### [DATA TO USE]
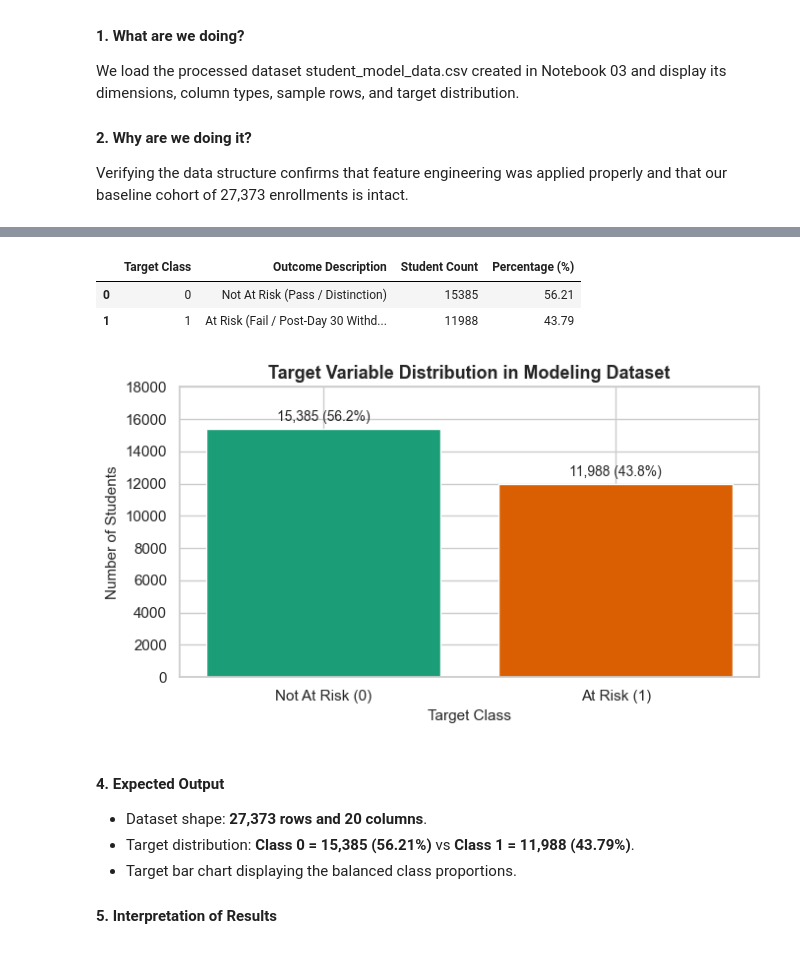
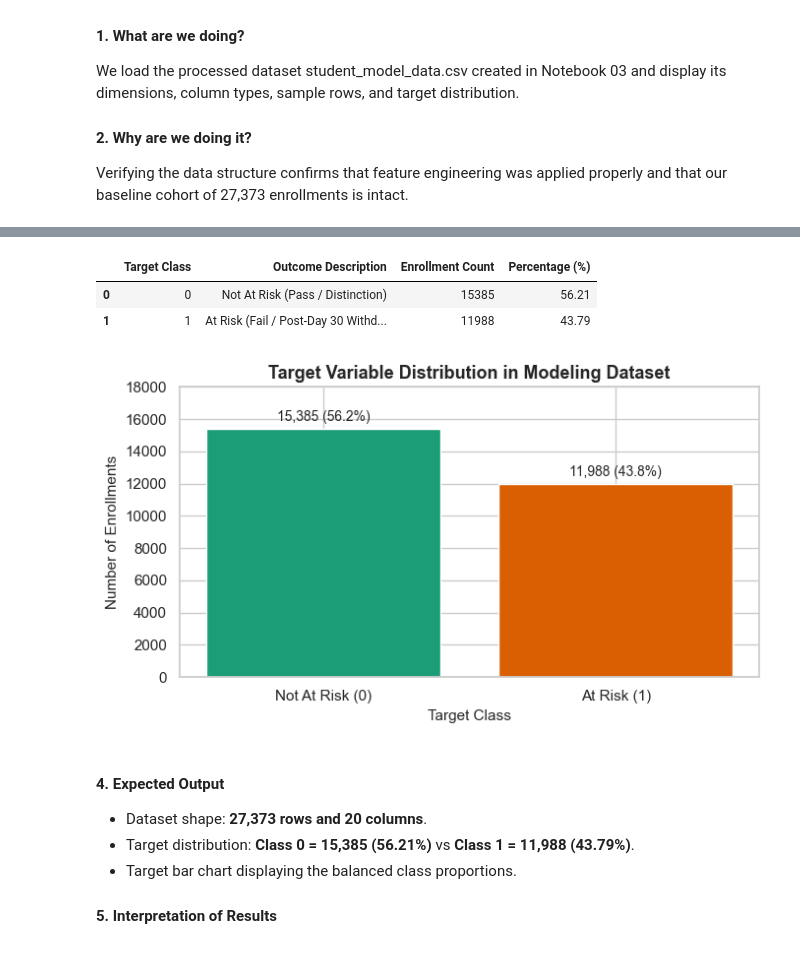
Before and after one commit to reshmavh-2005/student-support-system, a Jupyter notebook: notebooks/04_model_training.ipynb, the cells around one changed output, grey strips where cells are left out. Drawn from its saved outputs; the diff is of its cells as text; code cells hidden in the pictures.

```diff
--- a/notebooks/04_model_training.ipynb
+++ b/notebooks/04_model_training.ipynb
@@ -158,31 +158,31 @@ target_percents = (df['target'].value_counts(normalize=True) * 100).round(2)
 target_summary = pd.DataFrame({
     'Target Class': [0, 1],
     'Outcome Description': ['Not At Risk (Pass / Distinction)', 'At Risk (Fail / Post-Day 30 Withdrawn)'],
-    'Student Count': [target_counts[0], target_counts[1]],
+    'Enrollment Count': [target_counts[0], target_counts[1]],
     'Percentage (%)': [target_percents[0], target_percents[1]]
 })
 target_summary
 # %% [output]
-|  | Target Class | Outcome Description | Student Count | Percentage (%) |
+|  | Target Class | Outcome Description | Enrollment Count | Percentage (%) |
 | 0 | 0 | Not At Risk (Pass / Distinction) | 15385 | 56.21 |
 | 1 | 1 | At Risk (Fail / Post-Day 30 Withd... | 11988 | 43.79 |
 # %%
 # Visualize the target distribution
 plt.figure(figsize=(7, 4))
 bars = plt.bar(['Not At Risk (0)', 'At Risk (1)'], [target_counts[0], target_counts[1]], color=['#1b9e77', '#d95f02'])
 plt.title('Target Variable Distribution in Modeling Dataset', fontsize=13, fontweight='bold')
 plt.xlabel('Target Class', fontsize=11)
-plt.ylabel('Number of Students', fontsize=11)
+plt.ylabel('Number of Enrollments', fontsize=11)
 
 for bar in bars:
     height = bar.get_height()
     plt.text(bar.get_x() + bar.get_width() / 2., height + 300, f'{int(height):,} ({height / len(df) * 100:.1f}%)', ha='center', va='bottom', fontsize=10)
 
 plt.ylim(0, 18000)
 plt.tight_layout()
 plt.show()
 # %% [output]
-[figure, old version]
+[figure, new version]
 # %% [markdown]
 #### 4. Expected Output
 * Dataset shape: **27,373 rows and 20 columns**.
```
Also changed, not shown: parts of 9 cells of this notebook.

### [WHAT THE EXERCISE ASKS]
Copy every line of the material in which the word "Class" occurs.

### [TASK RESPONSE]
     'Target Class': [0, 1],
-|  | Target Class | Outcome Description | Student Count | Percentage (%) |
+|  | Target Class | Outcome Description | Enrollment Count | Percentage (%) |
 plt.xlabel('Target Class', fontsize=11)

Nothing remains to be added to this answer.